How to complete this task> Restate the full set of records exactly, word for word.
(Listed records Opens)
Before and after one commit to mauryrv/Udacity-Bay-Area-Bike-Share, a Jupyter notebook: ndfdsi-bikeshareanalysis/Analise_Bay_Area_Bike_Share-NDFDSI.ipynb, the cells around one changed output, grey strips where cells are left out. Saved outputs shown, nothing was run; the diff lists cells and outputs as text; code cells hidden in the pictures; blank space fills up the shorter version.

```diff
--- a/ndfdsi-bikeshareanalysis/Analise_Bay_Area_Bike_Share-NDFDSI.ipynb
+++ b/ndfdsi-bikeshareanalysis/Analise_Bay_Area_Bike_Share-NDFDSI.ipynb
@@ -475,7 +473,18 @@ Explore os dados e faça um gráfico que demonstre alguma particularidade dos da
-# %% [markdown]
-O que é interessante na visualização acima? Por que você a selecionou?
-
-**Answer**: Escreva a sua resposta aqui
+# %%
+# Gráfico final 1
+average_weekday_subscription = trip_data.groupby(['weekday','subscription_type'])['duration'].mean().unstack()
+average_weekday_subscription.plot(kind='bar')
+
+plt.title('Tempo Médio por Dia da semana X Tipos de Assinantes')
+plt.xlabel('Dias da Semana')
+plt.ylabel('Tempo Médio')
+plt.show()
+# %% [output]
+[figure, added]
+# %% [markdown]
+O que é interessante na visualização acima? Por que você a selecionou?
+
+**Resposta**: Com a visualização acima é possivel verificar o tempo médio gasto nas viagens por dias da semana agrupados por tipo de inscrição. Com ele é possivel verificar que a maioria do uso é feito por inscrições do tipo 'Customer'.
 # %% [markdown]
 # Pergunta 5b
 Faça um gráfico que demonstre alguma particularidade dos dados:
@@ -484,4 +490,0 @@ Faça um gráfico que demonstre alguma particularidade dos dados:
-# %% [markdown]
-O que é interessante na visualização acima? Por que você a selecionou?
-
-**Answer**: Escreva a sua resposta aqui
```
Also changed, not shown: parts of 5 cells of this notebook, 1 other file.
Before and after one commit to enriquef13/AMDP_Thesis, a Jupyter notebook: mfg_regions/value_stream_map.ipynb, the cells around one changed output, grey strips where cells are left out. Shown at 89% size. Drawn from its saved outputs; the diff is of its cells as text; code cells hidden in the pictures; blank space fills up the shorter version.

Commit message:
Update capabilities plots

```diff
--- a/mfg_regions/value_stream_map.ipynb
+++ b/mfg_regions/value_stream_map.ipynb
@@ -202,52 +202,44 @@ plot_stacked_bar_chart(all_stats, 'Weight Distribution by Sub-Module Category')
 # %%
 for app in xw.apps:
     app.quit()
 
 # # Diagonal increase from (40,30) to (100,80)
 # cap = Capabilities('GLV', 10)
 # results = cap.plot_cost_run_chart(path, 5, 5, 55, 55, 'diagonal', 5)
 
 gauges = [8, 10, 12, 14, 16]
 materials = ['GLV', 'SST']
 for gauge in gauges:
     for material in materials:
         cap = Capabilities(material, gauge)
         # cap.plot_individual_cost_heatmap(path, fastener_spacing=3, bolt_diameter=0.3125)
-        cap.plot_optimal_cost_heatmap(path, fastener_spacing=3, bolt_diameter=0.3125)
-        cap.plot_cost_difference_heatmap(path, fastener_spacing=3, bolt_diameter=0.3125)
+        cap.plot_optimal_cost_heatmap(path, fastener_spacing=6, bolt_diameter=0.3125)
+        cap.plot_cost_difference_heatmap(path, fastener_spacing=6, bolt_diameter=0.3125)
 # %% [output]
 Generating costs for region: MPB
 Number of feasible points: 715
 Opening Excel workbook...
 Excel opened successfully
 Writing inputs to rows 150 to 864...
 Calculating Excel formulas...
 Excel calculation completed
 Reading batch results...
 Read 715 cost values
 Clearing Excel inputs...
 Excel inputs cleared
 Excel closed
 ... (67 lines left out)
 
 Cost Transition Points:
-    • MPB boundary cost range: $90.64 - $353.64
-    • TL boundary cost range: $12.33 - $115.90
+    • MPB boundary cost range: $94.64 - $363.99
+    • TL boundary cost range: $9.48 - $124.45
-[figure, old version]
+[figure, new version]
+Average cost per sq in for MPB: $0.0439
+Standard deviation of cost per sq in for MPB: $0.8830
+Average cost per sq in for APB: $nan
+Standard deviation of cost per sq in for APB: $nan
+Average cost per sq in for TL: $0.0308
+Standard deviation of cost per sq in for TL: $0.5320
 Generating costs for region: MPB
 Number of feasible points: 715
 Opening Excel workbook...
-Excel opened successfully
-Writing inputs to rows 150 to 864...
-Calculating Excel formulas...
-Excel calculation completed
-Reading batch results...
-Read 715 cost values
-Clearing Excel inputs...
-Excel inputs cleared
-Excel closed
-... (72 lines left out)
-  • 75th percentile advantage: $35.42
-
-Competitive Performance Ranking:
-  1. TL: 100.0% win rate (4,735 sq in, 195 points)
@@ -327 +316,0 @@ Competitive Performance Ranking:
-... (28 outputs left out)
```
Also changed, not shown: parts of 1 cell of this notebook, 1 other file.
(Listed records Closes)
Reply>
Before and after one commit to mauryrv/Udacity-Bay-Area-Bike-Share, a Jupyter notebook: ndfdsi-bikeshareanalysis/Analise_Bay_Area_Bike_Share-NDFDSI.ipynb, the cells around one changed output, grey strips where cells are left out. Saved outputs shown, nothing was run; the diff lists cells and outputs as text; code cells hidden in the pictures; blank space fills up the shorter version.

```diff
--- a/ndfdsi-bikeshareanalysis/Analise_Bay_Area_Bike_Share-NDFDSI.ipynb
+++ b/ndfdsi-bikeshareanalysis/Analise_Bay_Area_Bike_Share-NDFDSI.ipynb
@@ -475,7 +473,18 @@ Explore os dados e faça um gráfico que demonstre alguma particularidade dos da
-# %% [markdown]
-O que é interessante na visualização acima? Por que você a selecionou?
-
-**Answer**: Escreva a sua resposta aqui
+# %%
+# Gráfico final 1
+average_weekday_subscription = trip_data.groupby(['weekday','subscription_type'])['duration'].mean().unstack()
+average_weekday_subscription.plot(kind='bar')
+
+plt.title('Tempo Médio por Dia da semana X Tipos de Assinantes')
+plt.xlabel('Dias da Semana')
+plt.ylabel('Tempo Médio')
+plt.show()
+# %% [output]
+[figure, added]
+# %% [markdown]
+O que é interessante na visualização acima? Por que você a selecionou?
+
+**Resposta**: Com a visualização acima é possivel verificar o tempo médio gasto nas viagens por dias da semana agrupados por tipo de inscrição. Com ele é possivel verificar que a maioria do uso é feito por inscrições do tipo 'Customer'.
 # %% [markdown]
 # Pergunta 5b
 Faça um gráfico que demonstre alguma particularidade dos dados:
@@ -484,4 +490,0 @@ Faça um gráfico que demonstre alguma particularidade dos dados:
-# %% [markdown]
-O que é interessante na visualização acima? Por que você a selecionou?
-
-**Answer**: Escreva a sua resposta aqui
```
Also changed, not shown: parts of 5 cells of this notebook, 1 other file.
Before and after one commit to enriquef13/AMDP_Thesis, a Jupyter notebook: mfg_regions/value_stream_map.ipynb, the cells around one changed output, grey strips where cells are left out. Shown at 89% size. Drawn from its saved outputs; the diff is of its cells as text; code cells hidden in the pictures; blank space fills up the shorter version.

Commit message:
Update capabilities plots

```diff
--- a/mfg_regions/value_stream_map.ipynb
+++ b/mfg_regions/value_stream_map.ipynb
@@ -202,52 +202,44 @@ plot_stacked_bar_chart(all_stats, 'Weight Distribution by Sub-Module Category')
 # %%
 for app in xw.apps:
     app.quit()
 
 # # Diagonal increase from (40,30) to (100,80)
 # cap = Capabilities('GLV', 10)
 # results = cap.plot_cost_run_chart(path, 5, 5, 55, 55, 'diagonal', 5)
 
 gauges = [8, 10, 12, 14, 16]
 materials = ['GLV', 'SST']
 for gauge in gauges:
     for material in materials:
         cap = Capabilities(material, gauge)
         # cap.plot_individual_cost_heatmap(path, fastener_spacing=3, bolt_diameter=0.3125)
-        cap.plot_optimal_cost_heatmap(path, fastener_spacing=3, bolt_diameter=0.3125)
-        cap.plot_cost_difference_heatmap(path, fastener_spacing=3, bolt_diameter=0.3125)
+        cap.plot_optimal_cost_heatmap(path, fastener_spacing=6, bolt_diameter=0.3125)
+        cap.plot_cost_difference_heatmap(path, fastener_spacing=6, bolt_diameter=0.3125)
 # %% [output]
 Generating costs for region: MPB
 Number of feasible points: 715
 Opening Excel workbook...
 Excel opened successfully
 Writing inputs to rows 150 to 864...
 Calculating Excel formulas...
 Excel calculation completed
 Reading batch results...
 Read 715 cost values
 Clearing Excel inputs...
 Excel inputs cleared
 Excel closed
 ... (67 lines left out)
 
 Cost Transition Points:
-    • MPB boundary cost range: $90.64 - $353.64
-    • TL boundary cost range: $12.33 - $115.90
+    • MPB boundary cost range: $94.64 - $363.99
+    • TL boundary cost range: $9.48 - $124.45
-[figure, old version]
+[figure, new version]
+Average cost per sq in for MPB: $0.0439
+Standard deviation of cost per sq in for MPB: $0.8830
+Average cost per sq in for APB: $nan
+Standard deviation of cost per sq in for APB: $nan
+Average cost per sq in for TL: $0.0308
+Standard deviation of cost per sq in for TL: $0.5320
 Generating costs for region: MPB
 Number of feasible points: 715
 Opening Excel workbook...
-Excel opened successfully
-Writing inputs to rows 150 to 864...
-Calculating Excel formulas...
-Excel calculation completed
-Reading batch results...
-Read 715 cost values
-Clearing Excel inputs...
-Excel inputs cleared
-Excel closed
-... (72 lines left out)
-  • 75th percentile advantage: $35.42
-
-Competitive Performance Ranking:
-  1. TL: 100.0% win rate (4,735 sq in, 195 points)
@@ -327 +316,0 @@ Competitive Performance Ranking:
-... (28 outputs left out)
```
Also changed, not shown: parts of 1 cell of this notebook, 1 other file.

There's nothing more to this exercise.